Last week, representatives from China's central bank as well as several research organizations were in San Francisco to meet with local start-ups including, blockchain and online finance firms. Apparently, Shanghai New Financial Research Institute and Peking University Digital Finance Research Center are putting together a report on the status of U.S. FinTech development and regulation.

UAE: The Dubai Financial Services Authority (DFSA) and Naseba will co-host the second FinTech Summit on October 30 in Dubai. The DFSA and the Securities and Futures Commission in Hong Kong entered into a FinTech agreement this week. Both authorities will share information on FinTech developments in their market and refer innovative firms to one another's markets. Lastly, UAE Exchange is in talks with Ripple "to help it introduce real time, cross-border payments using blockchain technology," according to a report.

Indonesia: Financial regulators are seeking to consolidate Indonesia’s banking industry from the current 120 commercial banks to 50 or 60 in the long run, according to remarks at a CNBC event earlier this month.
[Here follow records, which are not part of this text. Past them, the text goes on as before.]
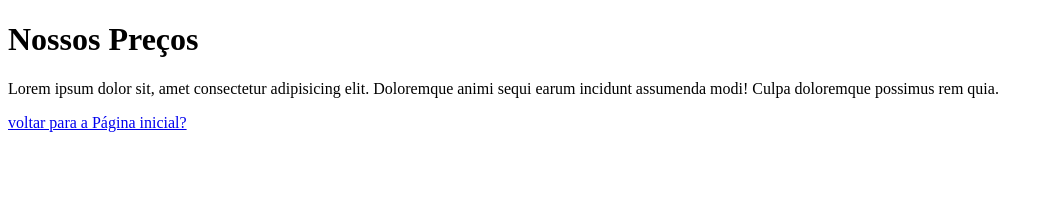
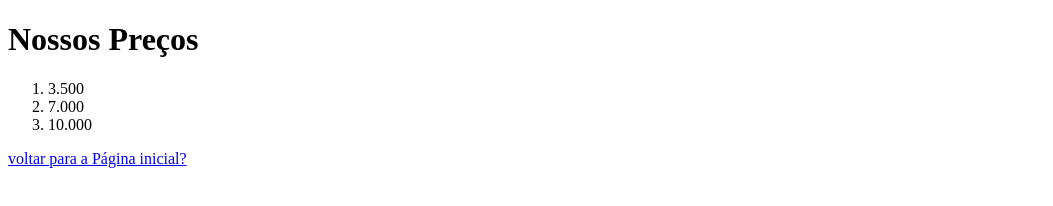
Before and after one commit to Dennissant/navegacao, a plain HTML site: page Precos.html in a window 1280 px wide. Shown: the whole page, without its empty margins (0-1053 px from the left). Drawn offline with Linux system fonts and the light colour scheme.

Commit message:
adicionei conteudo

```diff
--- a/Precos.html
+++ b/Precos.html
@@ -7,8 +7,10 @@
 </head>
 <body>
     <h1>Nossos Preços</h1>
-    <p>Lorem ipsum dolor sit, amet consectetur adipisicing elit.
-     Doloremque animi sequi earum incidunt assumenda modi! Culpa doloremque possimus rem quia.</p>
+   <ol>
+    <li>3.500</li>
+   <li>7.000</li>
+   <li>10.000</li></ol>
      <a href="/index.html">voltar para a Página inicial?</a>
 </body>
 </html>
```
Also changed, not shown: contatos.html (+1 -1 lines), servicos.html (+1 -2 lines), sobre-mim.html (+1 -4 lines).
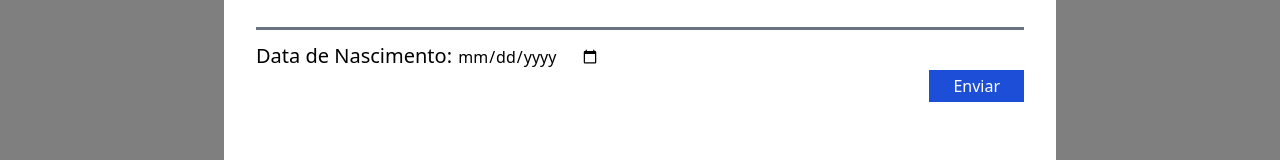
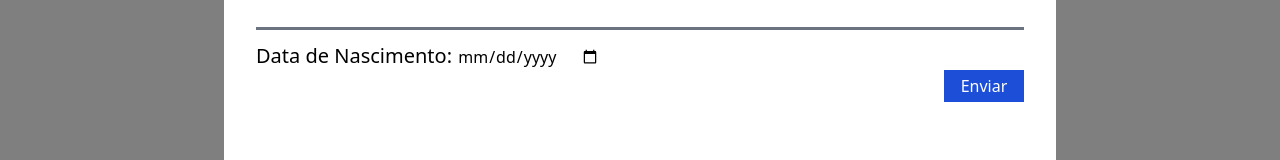
Before and after one commit to Alerrando/Crud-Hotel, a React (Vite) app: page / in a window 1280 px wide. Both pictures are taken after a click on the button "Adicionar novo hóspede". Shown: the part 470-630 px from the top of the page. Built offline with nearby package versions, Linux system fonts and the light colour scheme.

Commit message:
add useState of each input

```diff
--- a/src/App.tsx
+++ b/src/App.tsx
@@ -3,11 +3,33 @@ import { Pencil, PlusCircle, Trash, X } from "phosphor-react";
 
 export function App() {
   const [modal, setModal] = useState<boolean>(false);
+  const [inputNome, setInputNome] = useState<string>("");
+  const [inputEmail, setInputEmail] = useState<string>("");
+  const [inputTelefone, setInputTelefone] = useState<string>("");
+  const [inputEndereco, setInputEndereco] = useState<string>("");
+  const [inputCalendario, setInputCalendario] = useState<string>("");
+  const [infos, setInfos] = useState<any[]>([]);
 
   function modalDisplay(display: string) {
     if (display == "ativar") {
       setModal(true);
     } else setModal(false);
+  }
+
+  function addInputEndereco(value: string) {
+    setInputEndereco(value);
+  }
+
+  function addInfos() {
+    const infosHospede = {
+      nome: inputNome,
+      enail: inputEmail,
+      telefone: inputTelefone,
+      endereco: inputEndereco,
+      calendario: inputCalendario,
+    };
+
+    setInfos([...infos, infosHospede]);
   }
 
   return (
@@ -51,6 +73,9 @@ export function App() {
                       type="text"
                       name="nome"
                       required
+                      onChange={(e) =>
+                        setInputNome((e.target as HTMLInputElement).value)
+                      }
                     />
 
                     <label className="text-xl" htmlFor="email">
@@ -60,6 +85,9 @@ export function App() {
                       className="w-full outline-none border-b-[3px] border-b-gray-500 my-3"
                       type="email"
                       name="email"
+                      onChange={(e) =>
+                        setInputEmail((e.target as HTMLInputElement).value)
+                      }
                       required
                     />
 
@@ -73,6 +101,9 @@ export function App() {
                       placeholder="(00) 12345-6789"
                       name="telefone"
                       id="tel"
+                      onChange={(e) =>
+                        setInputTelefone((e.target as HTMLInputElement).value)
+                      }
                       required
                     />
 
@@ -83,21 +114,31 @@ export function App() {
                       className="w-full outline-none border-b-[3px] border-b-gray-500 my-3"
                       type="text"
                       name="endereco"
+                      onChange={(e) =>
+                        setInputEndereco((e.target as HTMLInputElement).value)
+                      }
                       required
                     />
 
                     <label className="w-1/5 text-xl" htmlFor="dataNascimento">
                       Data de Nascimento:{" "}
                     </label>
-                    <input type="date" name="dataNascimento" required />
+                    <input
+                      type="date"
+                      name="dataNascimento"
+                      required
+                      onChange={(e) =>
+                        setInputCalendario((e.target as HTMLInputElement).value)
+                      }
+                    />
 
                     <div className="flex items-center justify-end">
-                      <button
-                        type="submit"
-                        className="px-6 py-1 bg-blue-700 text-white outline-none hover:bg-blue-900 transition-colors"
+                      <div
+                        className="w-20 h-8 flex items-center justify-center cursor-pointer bg-blue-700 text-white hover:bg-blue-900 transition-colors"
+                        onClick={addInfos}
                       >
                         Enviar
-                      </button>
+                      </div>
                     </div>
                   </form>
                 </div>
```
As regulators look to consolidate the traditional banking space, the Financial Service Authority’s Licensing and Supervision Director Hendrikus Passgi explained that a circular would be issued soon covering peer-to-peer transactions.“The procedures for borrowing will be regulated in detail, such as how contract agreements anticipate the risk of bad debt," Hendrikus stated in a report published on Wednesday.

Papua New Guinea: The country's central bank is increasingly interested in the blockchain and is moving forward with running trials, according to a report. Governor Loi Bakani gave prepared remarks recently on the central bank’s efforts to help foster financial innovation and inclusion.

Brazil: Brazil's Ministry of Planning, Budget, and Management is working with Microsoft and ConsensSys to pilot a blockchain-based identity application.

Singapore: Lattice80–a non-profit FinTech hub based in Singapore–signed a Memorandum of Understanding with Japan-based Finolab last week. Lattice80 will also be expanding to the UK with CEO Joe Seunghyun Cho stating that Brexit offers Lattice80 and Asia’s FinTech community “a fantastic opportunity” to build new ties and develop offices in “the world’s financial capital.”

The Monetary Authority of Singapore’s (MAS) Payments Council held its inaugural meeting on August 11. Discussion focused on interoperable electronic payments and developing a common QR code for Singapore. According to the press release, the "SGQR Taskforce aims to have in place by the end of 2017, standardized SGQR specifications to accept both domestic and international payment schemes. The SGQR Taskforce will also consider the governance structure and implementation strategy for QR payments." And speaking of MAS, insurance start-up PolicyPalbecame the first company to graduate from the authority’s regulatory sandbox. "We are delighted to be the first start-up to graduate from the MAS regulatory sandbox and are looking forward to operate and scale up as a registered direct insurance broker and exempt financial adviser under BaoXianBaoBao to provide individuals and organizations with better insurance coverage,” said PolicyPal founder Val Yap.